=== Section Start ===

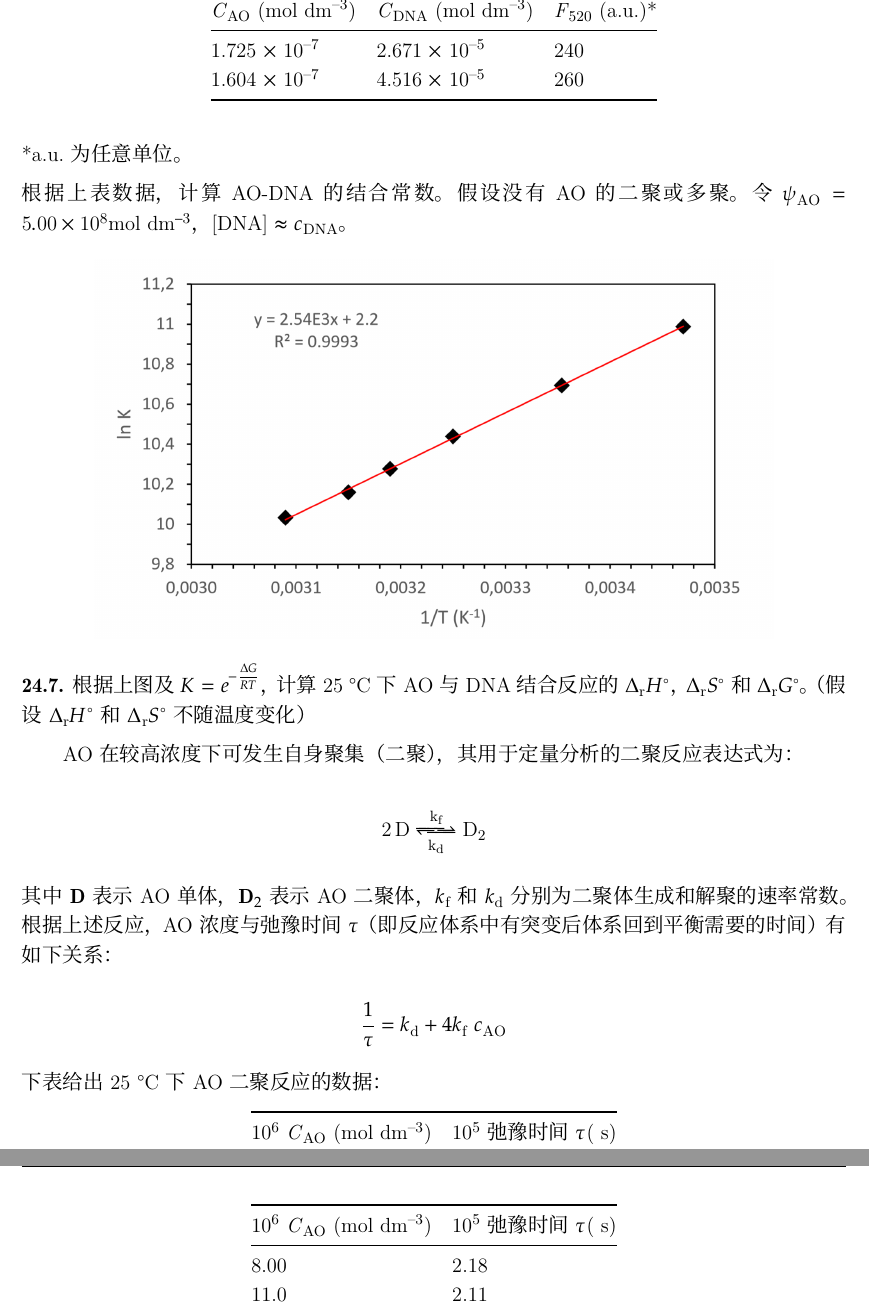
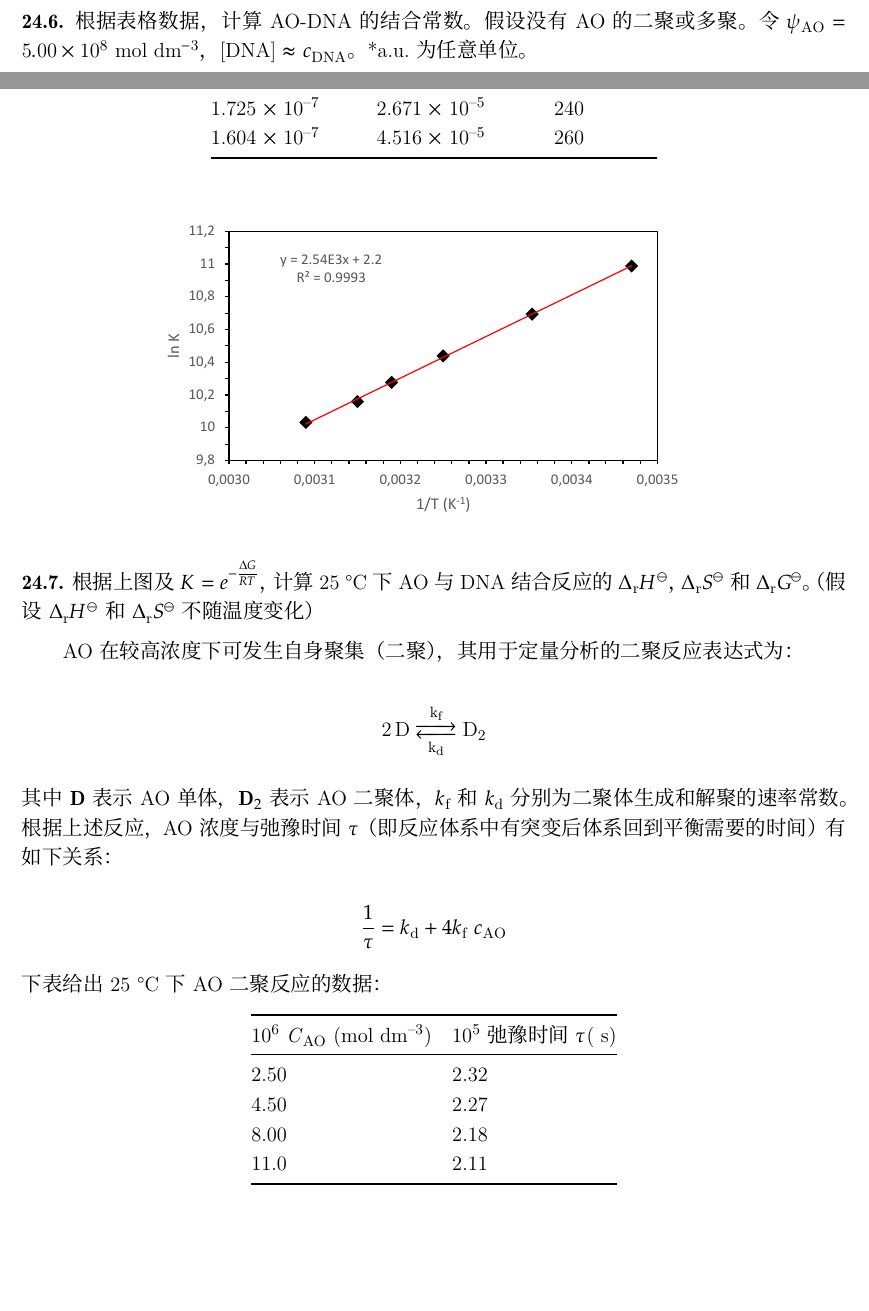
Before and after one commit to chemharuka/IChO-CN, a LaTeX document (52nd/icho_2020_cn.tex, which reads 52nd/t24.tex): two parts of pages 71 and 72 of 75 before the commit and two parts of pages 70 and 71 of 75 after it, joined at a grey line, cut at the place of the change, the shorter picture padded with empty space. Compiled offline with XeLaTeX; a missing font is replaced by an installed copy or a similar font.

Commit message:
t24 update

```diff
--- a/52nd/t24.tex
+++ b/52nd/t24.tex
@@ -38,4 +38,7 @@ AO与DNA结合反应的平衡常数（忽略AO自身的二聚和多聚）可通
 
+\noindent\textbf{24.6.} 根据表格数据，计算AO-DNA的结合常数。假设没有AO的二聚或多聚。令$\psi_{\mathrm{AO}} = \mathrm{5.00 \times 10^8\ mol\ dm^{-3}}$，[DNA] \(\approx\) $c_{\mathrm{DNA}}$。*a.u.为任意单位。
+
+\newpage
 \begin{longtable}[]{@{}lll@{}}
     \toprule
     \emph{C}\textsubscript{AO} (mol dm\textsuperscript{--3}) &
@@ -55,26 +58,22 @@ AO与DNA结合反应的平衡常数（忽略AO自身的二聚和多聚）可通
     260\tabularnewline
     \bottomrule
 \end{longtable}
-\noindent *a.u.为任意单位。
-
-\noindent 根据上表数据，计算AO-DNA的结合常数。假设没有AO的二聚或多聚。令$\psi_\mathrm{AO} = \mathrm{5.00 \times 10^8 mol\ dm^{–3}}$，[DNA] \(\approx\) $c_\mathrm{DNA}$。
 
 \begin{figure}[h]
 	\centering
-	\includegraphics[width=14cm]{./pic/t24-1.png}
-	% \caption*{从NaCl开始制备一些钠化合物。}
+	\includegraphics[width=12cm]{./pic/t24-1.pdf}
 \end{figure}
 
 \noindent\textbf{24.7.}
-根据上图及 $K=e^{-\frac{\Delta  G}{RT}}$，计算25 °C下AO与DNA结合反应的$\Delta\mathrm{  _r}H^\circ$，$\Delta \mathrm{  _r}S^\circ$和$\Delta \mathrm{  _r}G^\circ$。（假设$\Delta \mathrm{  _r}H^\circ$和$\Delta \mathrm{  _r}S^\circ$不随温度变化）
+根据上图及 $K=e^{-\frac{\Delta  G}{RT}}$，计算25 °C下AO与DNA结合反应的$\Delta\mathrm{  _r}H^\ominus$，$\Delta \mathrm{_r}S^\ominus$和$\Delta \mathrm{  _r}G^\ominus$。（假设$\Delta \mathrm{  _r}H^\ominus$和$\Delta \mathrm{  _r}S^\ominus$不随温度变化）
 
 AO在较高浓度下可发生自身聚集（二聚），其用于定量分析的二聚反应表达式为：
 
-\[\ce{2D <=>[{k_\mathrm{f}}][{k_\mathrm{d}}] D_2 }\]
+\[\ce{2D <-->[{k_{\mathrm f}}][{k_{\mathrm d}}] D_2 }\]
 
-\noindent 其中\textbf{D}表示AO单体，\textbf{D}\(_2\)表示AO二聚体，$k_\mathrm{f}$和$k_\mathrm{d}$分别为二聚体生成和解聚的速率常数。根据上述反应，AO浓度与弛豫时间$\tau$（即反应体系中有突变后体系回到平衡需要的时间）有如下关系：
+\noindent 其中\textbf{D}表示AO单体，\textbf{D}\(_2\)表示AO二聚体，$k_{\mathrm f}$和$k_{\mathrm d}$分别为二聚体生成和解聚的速率常数。根据上述反应，AO浓度与弛豫时间$\tau$（即反应体系中有突变后体系回到平衡需要的时间）有如下关系：
 
-\[\frac{1}{\tau} = k_\mathrm{d} + 4k_\mathrm{f}\ c_\mathrm{AO}\]
+\[\frac{1}{\tau} = k_{\mathrm d} + 4k_{\mathrm f}\ c_{\mathrm{AO}}\]
 
 \noindent 下表给出25 °C下AO二聚反应的数据：
 
```
Also changed, not shown: 52nd/icho_2020_cn.tex (+0 -1 lines), 52nd/t12.tex (+1 -2 lines), 52nd/pic/t24-1.pdf (added), 52nd/pic/t24-1.png (deleted), 52nd/pic/t24-2.png, 52nd/t24.tex (21 more changed lines).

=== Section End ===

** Assigned task **
Write the material above out again exactly. Omit every image.

** Task answer **
Before and after one commit to chemharuka/IChO-CN, a LaTeX document (52nd/icho_2020_cn.tex, which reads 52nd/t24.tex): two parts of pages 71 and 72 of 75 before the commit and two parts of pages 70 and 71 of 75 after it, joined at a grey line, cut at the place of the change, the shorter picture padded with empty space. Compiled offline with XeLaTeX; a missing font is replaced by an installed copy or a similar font.

Commit message:
t24 update

```diff
--- a/52nd/t24.tex
+++ b/52nd/t24.tex
@@ -38,4 +38,7 @@ AO与DNA结合反应的平衡常数（忽略AO自身的二聚和多聚）可通
 
+\noindent\textbf{24.6.} 根据表格数据，计算AO-DNA的结合常数。假设没有AO的二聚或多聚。令$\psi_{\mathrm{AO}} = \mathrm{5.00 \times 10^8\ mol\ dm^{-3}}$，[DNA] \(\approx\) $c_{\mathrm{DNA}}$。*a.u.为任意单位。
+
+\newpage
 \begin{longtable}[]{@{}lll@{}}
     \toprule
     \emph{C}\textsubscript{AO} (mol dm\textsuperscript{--3}) &
@@ -55,26 +58,22 @@ AO与DNA结合反应的平衡常数（忽略AO自身的二聚和多聚）可通
     260\tabularnewline
     \bottomrule
 \end{longtable}
-\noindent *a.u.为任意单位。
-
-\noindent 根据上表数据，计算AO-DNA的结合常数。假设没有AO的二聚或多聚。令$\psi_\mathrm{AO} = \mathrm{5.00 \times 10^8 mol\ dm^{–3}}$，[DNA] \(\approx\) $c_\mathrm{DNA}$。
 
 \begin{figure}[h]
 	\centering
-	\includegraphics[width=14cm]{./pic/t24-1.png}
-	% \caption*{从NaCl开始制备一些钠化合物。}
+	\includegraphics[width=12cm]{./pic/t24-1.pdf}
 \end{figure}
 
 \noindent\textbf{24.7.}
-根据上图及 $K=e^{-\frac{\Delta  G}{RT}}$，计算25 °C下AO与DNA结合反应的$\Delta\mathrm{  _r}H^\circ$，$\Delta \mathrm{  _r}S^\circ$和$\Delta \mathrm{  _r}G^\circ$。（假设$\Delta \mathrm{  _r}H^\circ$和$\Delta \mathrm{  _r}S^\circ$不随温度变化）
+根据上图及 $K=e^{-\frac{\Delta  G}{RT}}$，计算25 °C下AO与DNA结合反应的$\Delta\mathrm{  _r}H^\ominus$，$\Delta \mathrm{_r}S^\ominus$和$\Delta \mathrm{  _r}G^\ominus$。（假设$\Delta \mathrm{  _r}H^\ominus$和$\Delta \mathrm{  _r}S^\ominus$不随温度变化）
 
 AO在较高浓度下可发生自身聚集（二聚），其用于定量分析的二聚反应表达式为：
 
-\[\ce{2D <=>[{k_\mathrm{f}}][{k_\mathrm{d}}] D_2 }\]
+\[\ce{2D <-->[{k_{\mathrm f}}][{k_{\mathrm d}}] D_2 }\]
 
-\noindent 其中\textbf{D}表示AO单体，\textbf{D}\(_2\)表示AO二聚体，$k_\mathrm{f}$和$k_\mathrm{d}$分别为二聚体生成和解聚的速率常数。根据上述反应，AO浓度与弛豫时间$\tau$（即反应体系中有突变后体系回到平衡需要的时间）有如下关系：
+\noindent 其中\textbf{D}表示AO单体，\textbf{D}\(_2\)表示AO二聚体，$k_{\mathrm f}$和$k_{\mathrm d}$分别为二聚体生成和解聚的速率常数。根据上述反应，AO浓度与弛豫时间$\tau$（即反应体系中有突变后体系回到平衡需要的时间）有如下关系：
 
-\[\frac{1}{\tau} = k_\mathrm{d} + 4k_\mathrm{f}\ c_\mathrm{AO}\]
+\[\frac{1}{\tau} = k_{\mathrm d} + 4k_{\mathrm f}\ c_{\mathrm{AO}}\]
 
 \noindent 下表给出25 °C下AO二聚反应的数据：
 
```
Also changed, not shown: 52nd/icho_2020_cn.tex (+0 -1 lines), 52nd/t12.tex (+1 -2 lines), 52nd/pic/t24-1.pdf (added), 52nd/pic/t24-1.png (deleted), 52nd/pic/t24-2.png, 52nd/t24.tex (21 more changed lines).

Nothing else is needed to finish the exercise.